**Work item:**
Find and return every line of the data that contains the word "instructions".

**Data for this exercise:**
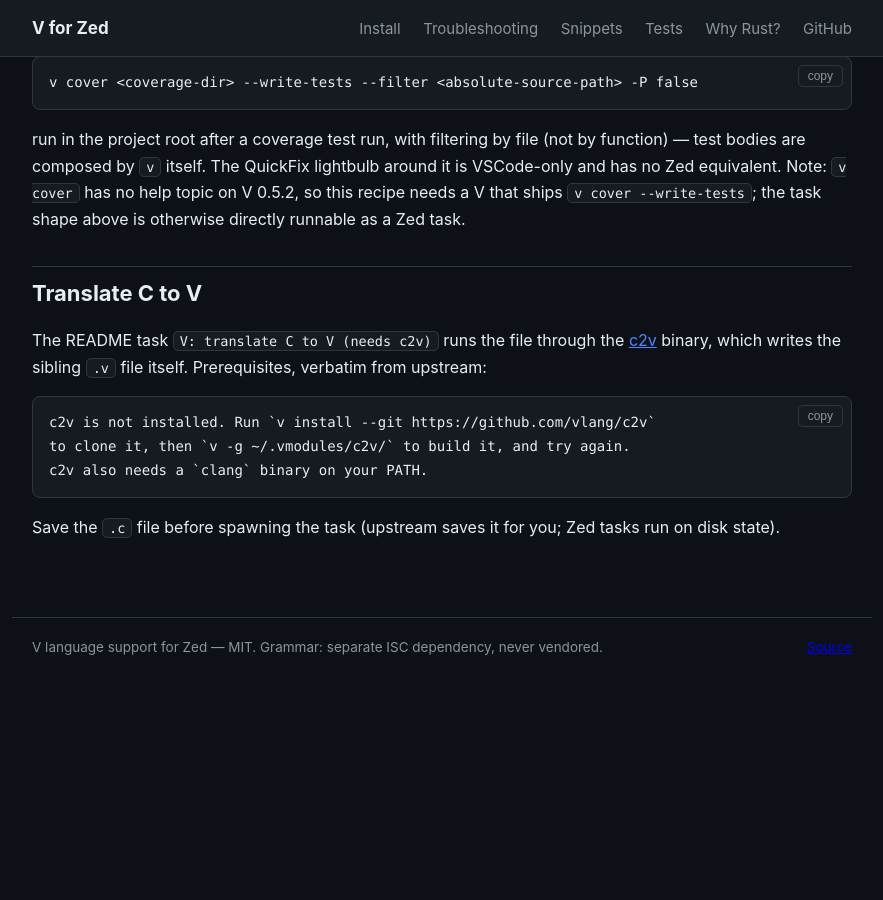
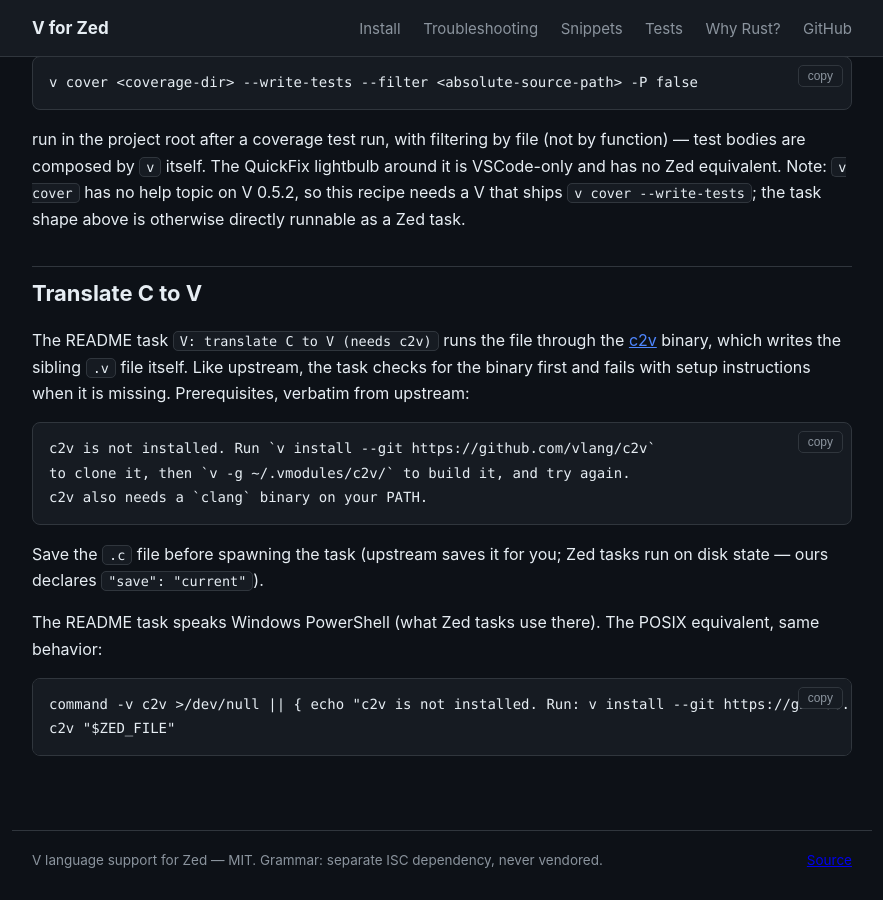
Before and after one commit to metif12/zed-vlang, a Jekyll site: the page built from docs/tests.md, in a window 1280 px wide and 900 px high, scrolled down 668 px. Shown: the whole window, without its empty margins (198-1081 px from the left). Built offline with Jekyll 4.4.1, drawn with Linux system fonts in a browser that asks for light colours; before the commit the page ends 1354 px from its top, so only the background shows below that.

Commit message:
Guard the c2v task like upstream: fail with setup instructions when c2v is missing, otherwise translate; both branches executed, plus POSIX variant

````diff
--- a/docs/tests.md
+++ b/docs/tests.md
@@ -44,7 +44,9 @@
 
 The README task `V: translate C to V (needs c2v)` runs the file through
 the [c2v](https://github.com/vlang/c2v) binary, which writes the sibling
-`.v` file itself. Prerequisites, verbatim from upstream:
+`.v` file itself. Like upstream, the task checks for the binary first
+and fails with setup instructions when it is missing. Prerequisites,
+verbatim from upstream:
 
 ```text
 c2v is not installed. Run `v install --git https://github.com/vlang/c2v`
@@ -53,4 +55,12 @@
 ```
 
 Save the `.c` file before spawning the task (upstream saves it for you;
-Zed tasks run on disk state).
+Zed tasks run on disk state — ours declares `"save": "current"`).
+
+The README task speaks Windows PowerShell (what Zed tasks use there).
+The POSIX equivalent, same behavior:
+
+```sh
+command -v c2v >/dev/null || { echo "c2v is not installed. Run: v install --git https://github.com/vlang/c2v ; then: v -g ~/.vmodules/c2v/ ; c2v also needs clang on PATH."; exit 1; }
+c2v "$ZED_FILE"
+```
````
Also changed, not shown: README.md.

**Result of this task:**
Guard the c2v task like upstream: fail with setup instructions when c2v is missing, otherwise translate; both branches executed, plus POSIX variant
+and fails with setup instructions when it is missing. Prerequisites,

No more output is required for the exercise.